Iodine Supplementation in Euthyroid Pregnant Women Does Not Alter Maternal Free T4 Levels

Elizabeth N. Pearce

Clinical Thyroidology
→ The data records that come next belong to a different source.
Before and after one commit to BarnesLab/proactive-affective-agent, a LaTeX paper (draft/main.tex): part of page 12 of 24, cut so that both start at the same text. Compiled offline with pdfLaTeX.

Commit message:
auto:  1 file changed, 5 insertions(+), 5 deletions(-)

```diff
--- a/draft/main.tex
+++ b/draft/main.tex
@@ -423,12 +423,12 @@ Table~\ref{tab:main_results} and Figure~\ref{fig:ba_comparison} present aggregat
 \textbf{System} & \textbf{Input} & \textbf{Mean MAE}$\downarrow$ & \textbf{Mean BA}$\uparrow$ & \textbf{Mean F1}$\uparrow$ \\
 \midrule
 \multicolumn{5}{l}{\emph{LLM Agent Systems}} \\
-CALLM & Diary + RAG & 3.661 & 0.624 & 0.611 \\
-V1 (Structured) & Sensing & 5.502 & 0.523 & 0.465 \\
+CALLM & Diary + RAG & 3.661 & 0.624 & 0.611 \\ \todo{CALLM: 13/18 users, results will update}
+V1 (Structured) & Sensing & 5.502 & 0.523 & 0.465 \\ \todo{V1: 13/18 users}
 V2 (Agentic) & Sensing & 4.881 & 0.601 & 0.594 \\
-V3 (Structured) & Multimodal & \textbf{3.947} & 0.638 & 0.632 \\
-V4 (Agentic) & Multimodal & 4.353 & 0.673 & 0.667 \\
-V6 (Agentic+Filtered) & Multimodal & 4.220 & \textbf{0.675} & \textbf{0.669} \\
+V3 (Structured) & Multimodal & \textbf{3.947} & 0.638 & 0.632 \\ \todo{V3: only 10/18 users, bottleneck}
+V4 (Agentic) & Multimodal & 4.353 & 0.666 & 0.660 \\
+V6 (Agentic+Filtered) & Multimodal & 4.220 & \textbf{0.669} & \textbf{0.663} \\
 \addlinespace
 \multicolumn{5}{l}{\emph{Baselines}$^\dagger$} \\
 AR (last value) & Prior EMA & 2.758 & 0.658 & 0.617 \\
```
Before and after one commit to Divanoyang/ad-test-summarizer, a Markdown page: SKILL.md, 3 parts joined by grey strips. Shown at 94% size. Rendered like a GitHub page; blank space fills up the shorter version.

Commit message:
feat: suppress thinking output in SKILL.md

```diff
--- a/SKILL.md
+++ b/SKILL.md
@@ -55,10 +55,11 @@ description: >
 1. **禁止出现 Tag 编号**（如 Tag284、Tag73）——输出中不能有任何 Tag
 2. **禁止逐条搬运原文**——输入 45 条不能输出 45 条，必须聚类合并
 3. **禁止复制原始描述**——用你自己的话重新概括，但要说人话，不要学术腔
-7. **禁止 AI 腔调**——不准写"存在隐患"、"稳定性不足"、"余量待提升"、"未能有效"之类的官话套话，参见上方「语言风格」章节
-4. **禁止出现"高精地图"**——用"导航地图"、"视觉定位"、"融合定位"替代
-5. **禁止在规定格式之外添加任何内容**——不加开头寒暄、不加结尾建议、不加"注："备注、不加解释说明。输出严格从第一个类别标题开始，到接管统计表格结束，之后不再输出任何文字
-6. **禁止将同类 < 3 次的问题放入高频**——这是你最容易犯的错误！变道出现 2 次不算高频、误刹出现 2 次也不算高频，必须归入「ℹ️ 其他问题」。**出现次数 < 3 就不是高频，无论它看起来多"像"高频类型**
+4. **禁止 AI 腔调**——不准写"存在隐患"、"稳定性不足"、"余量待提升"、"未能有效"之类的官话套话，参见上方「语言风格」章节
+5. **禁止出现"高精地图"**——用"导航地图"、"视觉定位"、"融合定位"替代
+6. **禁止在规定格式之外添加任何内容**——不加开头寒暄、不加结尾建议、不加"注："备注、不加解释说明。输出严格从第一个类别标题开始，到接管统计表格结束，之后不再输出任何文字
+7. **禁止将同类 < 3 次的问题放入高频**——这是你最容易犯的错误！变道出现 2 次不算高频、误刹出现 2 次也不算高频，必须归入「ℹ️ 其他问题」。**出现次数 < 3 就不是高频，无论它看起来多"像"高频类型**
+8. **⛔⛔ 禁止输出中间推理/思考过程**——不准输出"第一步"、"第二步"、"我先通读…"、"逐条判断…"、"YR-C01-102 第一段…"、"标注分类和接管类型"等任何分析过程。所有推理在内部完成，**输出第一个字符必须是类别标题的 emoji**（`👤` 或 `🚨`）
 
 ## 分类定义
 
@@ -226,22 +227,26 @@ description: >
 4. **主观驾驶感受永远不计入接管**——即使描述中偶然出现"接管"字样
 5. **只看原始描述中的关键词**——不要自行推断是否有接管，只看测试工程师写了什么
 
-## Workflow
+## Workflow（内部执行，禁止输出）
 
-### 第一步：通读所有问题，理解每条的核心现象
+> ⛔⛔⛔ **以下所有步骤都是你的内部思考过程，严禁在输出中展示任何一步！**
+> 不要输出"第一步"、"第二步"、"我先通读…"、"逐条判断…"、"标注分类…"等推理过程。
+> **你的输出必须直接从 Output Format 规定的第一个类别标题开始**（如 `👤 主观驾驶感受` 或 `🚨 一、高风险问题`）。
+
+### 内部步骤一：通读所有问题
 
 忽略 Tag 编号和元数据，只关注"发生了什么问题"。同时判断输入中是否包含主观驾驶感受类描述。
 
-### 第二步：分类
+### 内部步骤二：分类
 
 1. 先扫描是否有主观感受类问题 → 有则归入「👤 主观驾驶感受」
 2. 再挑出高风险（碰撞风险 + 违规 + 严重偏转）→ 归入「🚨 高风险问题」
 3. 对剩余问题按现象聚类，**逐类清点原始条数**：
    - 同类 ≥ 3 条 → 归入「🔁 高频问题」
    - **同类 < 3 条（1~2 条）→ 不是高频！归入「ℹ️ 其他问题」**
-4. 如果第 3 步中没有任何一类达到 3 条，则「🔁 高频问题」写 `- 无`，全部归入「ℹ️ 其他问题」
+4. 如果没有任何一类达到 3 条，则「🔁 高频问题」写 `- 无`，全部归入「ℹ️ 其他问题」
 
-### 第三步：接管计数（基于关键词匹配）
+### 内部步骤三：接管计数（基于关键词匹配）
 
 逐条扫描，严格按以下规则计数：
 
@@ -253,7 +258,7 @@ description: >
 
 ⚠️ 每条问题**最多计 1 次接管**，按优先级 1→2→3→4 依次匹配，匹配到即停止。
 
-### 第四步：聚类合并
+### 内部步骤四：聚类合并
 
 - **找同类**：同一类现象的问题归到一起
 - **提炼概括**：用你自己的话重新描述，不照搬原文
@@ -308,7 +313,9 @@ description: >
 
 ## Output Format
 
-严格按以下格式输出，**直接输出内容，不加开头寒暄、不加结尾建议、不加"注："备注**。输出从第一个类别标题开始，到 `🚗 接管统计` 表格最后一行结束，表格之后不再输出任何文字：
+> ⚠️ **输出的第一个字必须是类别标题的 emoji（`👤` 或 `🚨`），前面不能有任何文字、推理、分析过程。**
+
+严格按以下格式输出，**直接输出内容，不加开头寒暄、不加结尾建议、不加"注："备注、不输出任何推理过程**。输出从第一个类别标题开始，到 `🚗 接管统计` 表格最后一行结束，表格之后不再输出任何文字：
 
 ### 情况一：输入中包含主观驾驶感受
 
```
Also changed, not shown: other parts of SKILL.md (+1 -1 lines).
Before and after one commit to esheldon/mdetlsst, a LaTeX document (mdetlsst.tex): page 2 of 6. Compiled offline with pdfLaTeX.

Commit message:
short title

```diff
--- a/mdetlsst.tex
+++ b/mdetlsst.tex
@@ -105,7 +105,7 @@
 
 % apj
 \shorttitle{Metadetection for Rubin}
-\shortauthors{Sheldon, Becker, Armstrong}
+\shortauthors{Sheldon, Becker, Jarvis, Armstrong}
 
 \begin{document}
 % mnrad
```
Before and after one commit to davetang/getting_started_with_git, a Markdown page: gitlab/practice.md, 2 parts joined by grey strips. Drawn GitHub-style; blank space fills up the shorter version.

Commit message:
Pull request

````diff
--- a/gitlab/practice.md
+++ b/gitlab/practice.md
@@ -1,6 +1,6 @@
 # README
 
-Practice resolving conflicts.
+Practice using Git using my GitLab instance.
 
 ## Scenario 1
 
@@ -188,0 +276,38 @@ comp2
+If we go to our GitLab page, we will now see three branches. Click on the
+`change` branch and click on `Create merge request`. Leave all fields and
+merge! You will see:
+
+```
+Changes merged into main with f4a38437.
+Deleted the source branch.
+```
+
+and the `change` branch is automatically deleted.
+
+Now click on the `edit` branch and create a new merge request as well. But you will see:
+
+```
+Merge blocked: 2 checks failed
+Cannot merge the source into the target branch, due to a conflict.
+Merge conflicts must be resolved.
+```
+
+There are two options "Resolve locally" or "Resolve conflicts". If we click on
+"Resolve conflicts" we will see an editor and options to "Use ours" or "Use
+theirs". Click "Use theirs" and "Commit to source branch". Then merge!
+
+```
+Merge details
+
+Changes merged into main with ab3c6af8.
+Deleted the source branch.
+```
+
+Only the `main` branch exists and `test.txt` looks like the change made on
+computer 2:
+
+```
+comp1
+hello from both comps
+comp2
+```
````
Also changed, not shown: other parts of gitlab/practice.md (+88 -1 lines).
Brucker-Davis F, Panaïa-Ferrari P, Gal J, Fénichel P, Hiéronimus S. Iodine supplementation throughout pregnancy does not prevent the drop in FT4 in the second and thirds trimesters in women with normal initial thyroid function. Eur Thyroid J 2013;2:187-194.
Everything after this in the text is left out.